This is a cardinal sin for any team regardless of what level you’re playing at, and it needs to be cut out of Ireland’s game immediately. Being aware of the touch-line is vital when it comes to attack because it can be used to your advantage.
Ireland’s biggest problem in attack was the slowness of their supporting forwards to the breakdown. If they want to attack with the kind of pace that they have spoken about in the media, then their clearing out needs to be quicker and more effective. Too often, their arriving forwards were delayed getting to the contact zone or upright in their body positioning, leading to either slow ruck ball or a turnover:
With expert poachers like Tom Curry, Sam Underhill and Jack Willis in the English ranks, ball security has to be paramount for this Irish pack. Even if it means leaving themselves short of attacking numbers for the next phase, they have to prevent England from having a monopoly on possession.
Ireland are in an awkward place at the moment with regards to their game plan and performances. The hyper-efficiency of the Joe Schmidt era is gone but they haven’t yet gotten used to taking advantage of the opportunities that come with the looser style of play that Andy Farrell wants from them. Add a couple of new/inexperienced players into the mix, and you can understand why Ireland made so many mistakes.

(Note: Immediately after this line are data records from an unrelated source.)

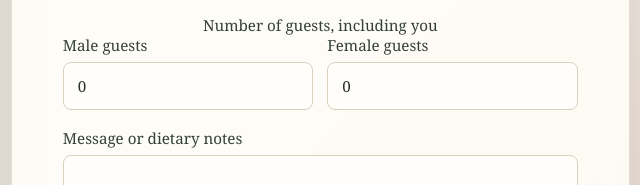
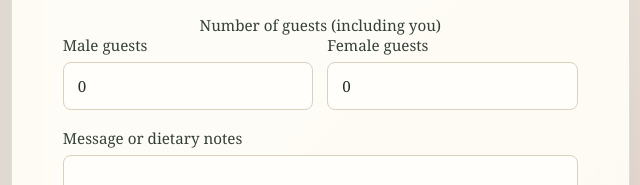
Before and after one commit to shaheerh563/shaheerandgulwish, a plain HTML site: page index.html in a window 1280 px wide. Shown: the part 511-696 px from the top of the page, 600-1240 px from the left. Drawn offline with Linux system fonts and the light colour scheme.

Commit message:
Update shared guest count label

```diff
--- a/index.html
+++ b/index.html
@@ -66,7 +66,7 @@
           </fieldset>
 
           <fieldset id="guestGroup" class="guest-group">
-            <legend>Number of guests, including you</legend>
+            <legend>Number of guests (including you)</legend>
             <div class="field-grid">
               <label>
                 Male guests
```
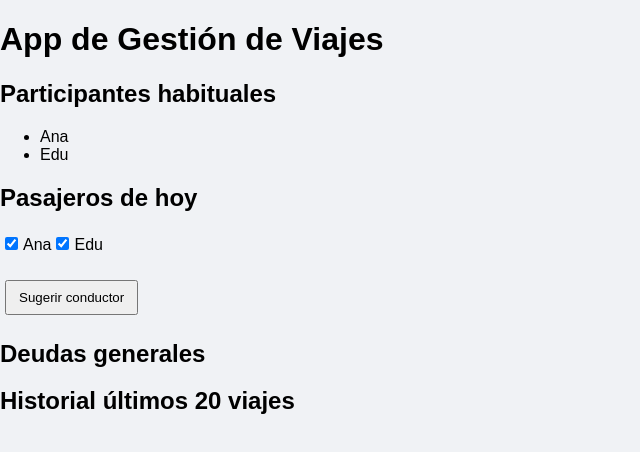
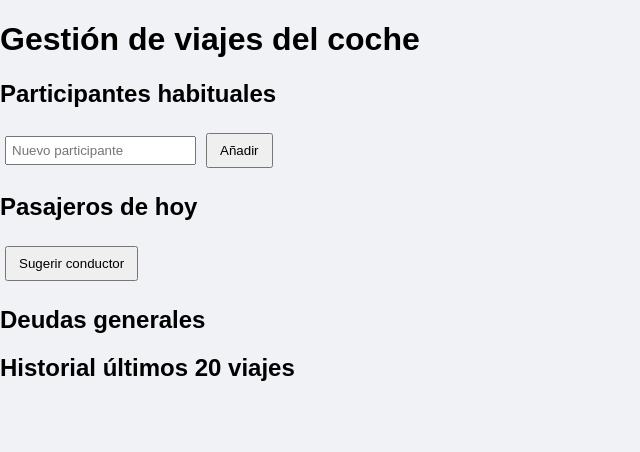
Before and after one commit to rodrigomortero/app-polletecar, a React (Create React App) app: page / in a window 1280 px wide. Shown: the top 452 px of the page, without its empty margins (0-640 px from the left). Built offline with nearby package versions, Linux system fonts and the light colour scheme.

Commit message:
Update App.js

```diff
--- a/src/App.js
+++ b/src/App.js
@@ -2,64 +2,93 @@ import React, { useState } from "react";
 import "./App.css";
 
 export default function App() {
-  const [participantes, setParticipantes] = useState(["Ana", "Edu"]);
-  const [pasajerosDia, setPasajerosDia] = useState([...participantes]);
+  // Lista de participantes inicial vacía
+  const [participantes, setParticipantes] = useState([]);
+  const [pasajerosDia, setPasajerosDia] = useState([]);
   const [deudas, setDeudas] = useState({});
   const [conductorSugerido, setConductorSugerido] = useState(null);
   const [conductorSeleccionado, setConductorSeleccionado] = useState(null);
   const [historial, setHistorial] = useState([]);
+  const [nuevoParticipante, setNuevoParticipante] = useState("");
 
-  // Calcula la sugerencia de conductor: quien más debe a los demás de ese día
+  // Añadir participante
+  const agregarParticipante = () => {
+    if (nuevoParticipante && !participantes.includes(nuevoParticipante)) {
+      setParticipantes([...participantes, nuevoParticipante]);
+      setNuevoParticipante("");
+    }
+  };
+
+  // Editar participante
+  const editarParticipante = (viejo, nuevo) => {
+    if (!nuevo) return;
+    setParticipantes(
+      participantes.map((p) => (p === viejo ? nuevo : p))
+    );
+    setPasajerosDia(
+      pasajerosDia.map((p) => (p === viejo ? nuevo : p))
+    );
+  };
+
+  // Eliminar participante
+  const eliminarParticipante = (nombre) => {
+    setParticipantes(participantes.filter((p) => p !== nombre));
+    setPasajerosDia(pasajerosDia.filter((p) => p !== nombre));
+    // Opcional: eliminar todas las deudas relacionadas
+    let nuevasDeudas = { ...deudas };
+    Object.keys(nuevasDeudas).forEach((clave) => {
+      if (clave.includes(nombre)) delete nuevasDeudas[clave];
+    });
+    setDeudas(nuevasDeudas);
+  };
+
+  // Sugerir conductor según quién más debe a los pasajeros de hoy
   const sugerirConductor = () => {
+    if (!pasajerosDia.length) return;
     let maxDeuda = -1;
     let sugerido = pasajerosDia[0];
-
     pasajerosDia.forEach((p) => {
       let deudaTotal = 0;
       pasajerosDia.forEach((otro) => {
         if (p === otro) return;
         const clave = [p, otro].sort().join("|");
         const info = deudas[clave];
-        if (info) {
-          deudaTotal += info.deudor === p ? info.cantidad : 0;
-        }
+        if (info) deudaTotal += info.deudor === p ? info.cantidad : 0;
       });
       if (deudaTotal > maxDeuda) {
         maxDeuda = deudaTotal;
         sugerido = p;
       }
     });
-
     setConductorSugerido(sugerido);
     setConductorSeleccionado(sugerido);
   };
 
-  // Aplica el viaje y actualiza deudas
+  // Confirmar viaje
   const confirmarViaje = () => {
+    if (!conductorSeleccionado) return alert("Selecciona un conductor");
+    // Actualizar historial
     const nuevoHistorial = [
       { conductor: conductorSeleccionado, pasajeros: [...pasajerosDia] },
       ...historial,
-    ].slice(0, 20); // Guardar últimos 20 viajes
+    ].slice(0, 20);
     setHistorial(nuevoHistorial);
 
+    // Actualizar deudas
     let nuevasDeudas = { ...deudas };
-
     pasajerosDia.forEach((p) => {
       if (p === conductorSeleccionado) return;
-
       const clave = [p, conductorSeleccionado].sort().join("|");
       const actual = nuevasDeudas[clave];
 
       if (!actual) {
-        // No hay deuda previa
         nuevasDeudas[clave] = { deudor: p, cantidad: 1 };
       } else if (actual.deudor === p) {
-        // Deuda del pasajero al conductor → se cancela
-        if (actual.cantidad === 1) delete nuevasDeudas[clave];
-        else nuevasDeudas[clave] = { ...actual, cantidad: actual.cantidad - 1 };
+        // Cancela deuda si conductor devuelve viaje
+        delete nuevasDeudas[clave];
       } else {
-        // Conductor le debía al pasajero → se acumula
-        nuevasDeudas[clave] = { deudor: conductorSeleccionado, cantidad: actual.cantidad + 1 };
+        // Conductor le debía a pasajero → se acumula
+        nuevasDeudas[clave] = { deudor: conductorSeleccionado, cantidad: 1 };
       }
     });
 
@@ -71,24 +100,44 @@ export default function App() {
 
   return (
     <div className="App">
-      <h1>App de Gestión de Viajes</h1>
+      <h1>Gestión de viajes del coche</h1>
 
       <h2>Participantes habituales</h2>
+      <input
+        type="text"
+        placeholder="Nuevo participante"
+        value={nuevoParticipante}
+        onChange={(e) => setNuevoParticipante(e.target.value)}
+      />
+      <button onClick={agregarParticipante}>Añadir</button>
       <ul>
-        {participantes.map((p, i) => (
-          <li key={i}>{p}</li>
+        {participantes.map((p) => (
+          <li key={p}>
+            {p}{" "}
+            <button
+              onClick={() => {
+                const nuevo = prompt("Nuevo nombre:", p);
+                editarParticipante(p, nuevo);
+              }}
+            >
+              Editar
+            </button>{" "}
+            <button onClick={() => eliminarParticipante(p)}>Eliminar</button>
+          </li>
         ))}
       </ul>
 
       <h2>Pasajeros de hoy</h2>
-      {participantes.map((p, i) => (
-        <label key={i}>
+      {participantes.map((p) => (
+        <label key={p}>
           <input
             type="checkbox"
             checked={pasajerosDia.includes(p)}
             onChange={(e) => {
-              if (e.target.checked) setPasajerosDia([...pasajerosDia, p]);
-              else setPasajerosDia(pasajerosDia.filter((x) => x !== p));
+              if (e.target.checked)
+                setPasajerosDia([...pasajerosDia, p]);
+              else
+                setPasajerosDia(pasajerosDia.filter((x) => x !== p));
             }}
           />
           {p}
@@ -104,13 +153,13 @@ export default function App() {
           <h2>Sugerencia de conductor: {conductorSugerido}</h2>
           <h3>Deudas del sugerido con pasajeros de hoy:</h3>
           <ul>
-            {pasajerosDia.map((p, i) => {
+            {pasajerosDia.map((p) => {
               if (p === conductorSugerido) return null;
               const clave = [p, conductorSugerido].sort().join("|");
               const info = deudas[clave];
-              if (!info) return <li key={i}>{p}: 0</li>;
+              if (!info) return <li key={p}>{p}: 0</li>;
               return (
-                <li key={i}>
+                <li key={p}>
                   {info.deudor === conductorSugerido
                     ? `${conductorSugerido} le debe ${info.cantidad} a ${p}`
                     : `${p} le debe ${info.cantidad} a ${conductorSugerido}`}
@@ -118,6 +167,7 @@ export default function App() {
               );
             })}
           </ul>
+
           <label>
             Seleccionar conductor manualmente:
             <select
```
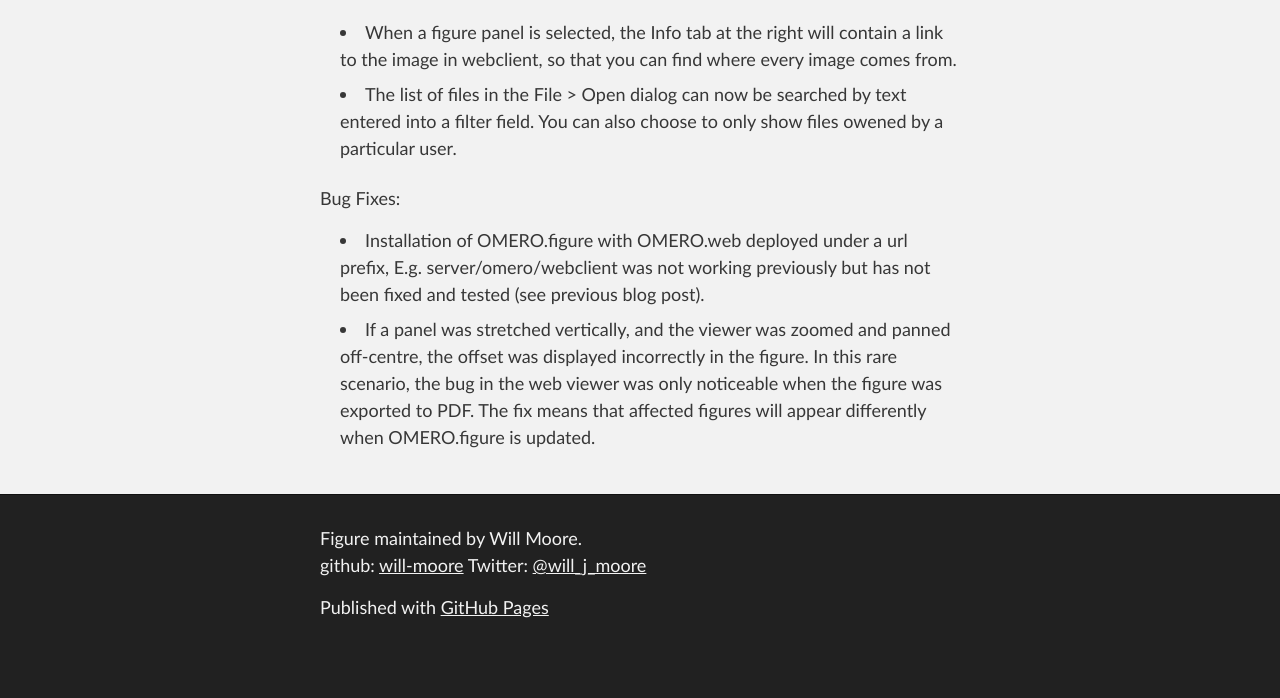
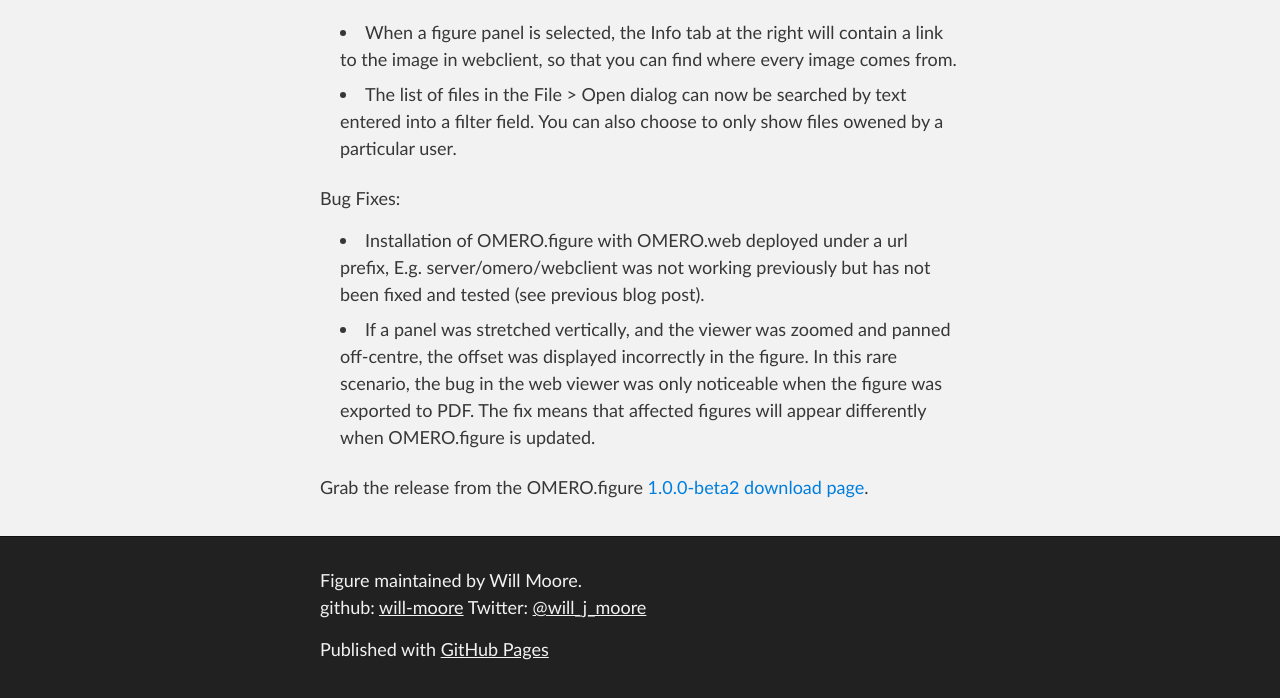
Before and after one commit to ome/omero-figure, a Jekyll site: the page built from _posts/2014-06-25-release-1.0.0-beta2.markdown, in a window 1280 px wide. Shown: the part 335-1033 px from the top of the page. Built offline with Jekyll 4.4.1, drawn with Linux system fonts in a browser that asks for light colours; Markdown is read by kramdown in place of the engine named in the settings; comment, search, counter and statistics services are not loaded; before the commit the page ends 991 px from its top, so only the background shows below that.

Commit message:
Add link to 1.0.0-beta2 download page from blog release post

```diff
--- a/_posts/2014-06-25-release-1.0.0-beta2.markdown
+++ b/_posts/2014-06-25-release-1.0.0-beta2.markdown
@@ -25,3 +25,5 @@
     In this rare scenario, the bug in the web viewer
     was only noticeable when the figure was exported to PDF. The fix means that affected figures will
     appear differently when OMERO.figure is updated.
+
+Grab the release from the OMERO.figure [1.0.0-beta2 download page](http://downloads.openmicroscopy.org/figure/1.0.0-beta2/).
```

Now is the ideal time to go through this difficult change, but their error count last night doesn’t bode well for their trip to Twickenham. England have been highly proficient with their points-scoring chances post-lockdown, and unless we see a massive increase in accuracy from Ireland, they could well be in for another miserable afternoon in London next Saturday.